======== Data for this exercise ========

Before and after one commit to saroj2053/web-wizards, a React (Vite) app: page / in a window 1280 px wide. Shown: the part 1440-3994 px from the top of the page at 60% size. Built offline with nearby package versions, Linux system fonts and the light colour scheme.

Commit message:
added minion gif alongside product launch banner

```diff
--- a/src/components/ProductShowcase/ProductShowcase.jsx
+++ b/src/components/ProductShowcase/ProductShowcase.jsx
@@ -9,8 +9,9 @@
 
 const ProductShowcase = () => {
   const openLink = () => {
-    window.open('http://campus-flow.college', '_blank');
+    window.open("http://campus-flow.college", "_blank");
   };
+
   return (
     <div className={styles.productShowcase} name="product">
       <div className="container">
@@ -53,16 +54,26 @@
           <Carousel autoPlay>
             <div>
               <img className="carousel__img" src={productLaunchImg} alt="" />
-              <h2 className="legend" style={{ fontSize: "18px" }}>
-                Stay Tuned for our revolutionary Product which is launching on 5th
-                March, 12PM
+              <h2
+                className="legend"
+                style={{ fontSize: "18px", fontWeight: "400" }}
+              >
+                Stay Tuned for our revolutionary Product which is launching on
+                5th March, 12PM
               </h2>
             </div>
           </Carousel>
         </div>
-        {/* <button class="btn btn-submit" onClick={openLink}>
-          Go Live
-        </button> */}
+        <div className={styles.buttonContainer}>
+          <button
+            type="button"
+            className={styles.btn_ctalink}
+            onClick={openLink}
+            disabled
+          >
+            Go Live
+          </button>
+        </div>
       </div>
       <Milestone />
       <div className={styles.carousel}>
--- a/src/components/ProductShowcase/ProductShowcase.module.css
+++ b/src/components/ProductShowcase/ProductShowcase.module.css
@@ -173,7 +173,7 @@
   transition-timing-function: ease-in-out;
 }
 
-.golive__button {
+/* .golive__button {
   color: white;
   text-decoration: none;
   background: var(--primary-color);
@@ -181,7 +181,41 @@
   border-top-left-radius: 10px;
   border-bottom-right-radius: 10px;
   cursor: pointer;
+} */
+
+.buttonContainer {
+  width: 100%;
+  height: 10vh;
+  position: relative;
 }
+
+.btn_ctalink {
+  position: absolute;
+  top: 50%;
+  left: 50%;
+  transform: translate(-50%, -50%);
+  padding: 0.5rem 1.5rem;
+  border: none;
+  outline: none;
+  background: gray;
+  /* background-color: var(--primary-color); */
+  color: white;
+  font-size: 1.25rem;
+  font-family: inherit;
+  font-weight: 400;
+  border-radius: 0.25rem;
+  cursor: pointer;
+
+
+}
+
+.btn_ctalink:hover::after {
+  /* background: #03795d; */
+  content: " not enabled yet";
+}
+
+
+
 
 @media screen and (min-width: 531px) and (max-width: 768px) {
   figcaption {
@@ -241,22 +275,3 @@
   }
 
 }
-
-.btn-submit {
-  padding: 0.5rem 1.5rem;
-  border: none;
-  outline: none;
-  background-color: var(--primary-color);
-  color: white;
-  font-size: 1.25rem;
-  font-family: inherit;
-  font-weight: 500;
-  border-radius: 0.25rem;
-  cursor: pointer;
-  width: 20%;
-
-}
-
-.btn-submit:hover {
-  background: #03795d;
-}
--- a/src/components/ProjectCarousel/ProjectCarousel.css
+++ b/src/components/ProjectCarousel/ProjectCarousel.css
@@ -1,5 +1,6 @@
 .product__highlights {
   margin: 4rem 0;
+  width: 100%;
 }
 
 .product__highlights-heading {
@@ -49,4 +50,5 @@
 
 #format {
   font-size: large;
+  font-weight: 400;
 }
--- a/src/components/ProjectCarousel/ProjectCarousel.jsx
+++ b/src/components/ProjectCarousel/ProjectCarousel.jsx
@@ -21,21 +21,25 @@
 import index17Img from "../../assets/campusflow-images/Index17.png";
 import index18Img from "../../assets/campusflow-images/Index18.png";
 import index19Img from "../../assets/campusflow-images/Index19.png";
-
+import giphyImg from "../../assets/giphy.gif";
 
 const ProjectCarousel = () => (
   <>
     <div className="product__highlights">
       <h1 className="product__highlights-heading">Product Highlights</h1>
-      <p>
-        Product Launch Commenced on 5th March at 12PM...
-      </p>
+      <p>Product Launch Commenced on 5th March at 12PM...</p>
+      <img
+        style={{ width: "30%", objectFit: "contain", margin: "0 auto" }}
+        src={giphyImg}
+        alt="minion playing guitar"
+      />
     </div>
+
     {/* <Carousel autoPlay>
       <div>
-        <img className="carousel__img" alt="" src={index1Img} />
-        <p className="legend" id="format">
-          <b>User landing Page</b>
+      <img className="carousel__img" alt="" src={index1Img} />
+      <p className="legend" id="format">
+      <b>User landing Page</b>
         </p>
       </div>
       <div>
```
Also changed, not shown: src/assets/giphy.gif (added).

========

Check every line of the data, and copy the ones that contain "none".

| Answer to the exercise |
   text-decoration: none;
+  border: none;
+  outline: none;
-  border: none;
-  outline: none;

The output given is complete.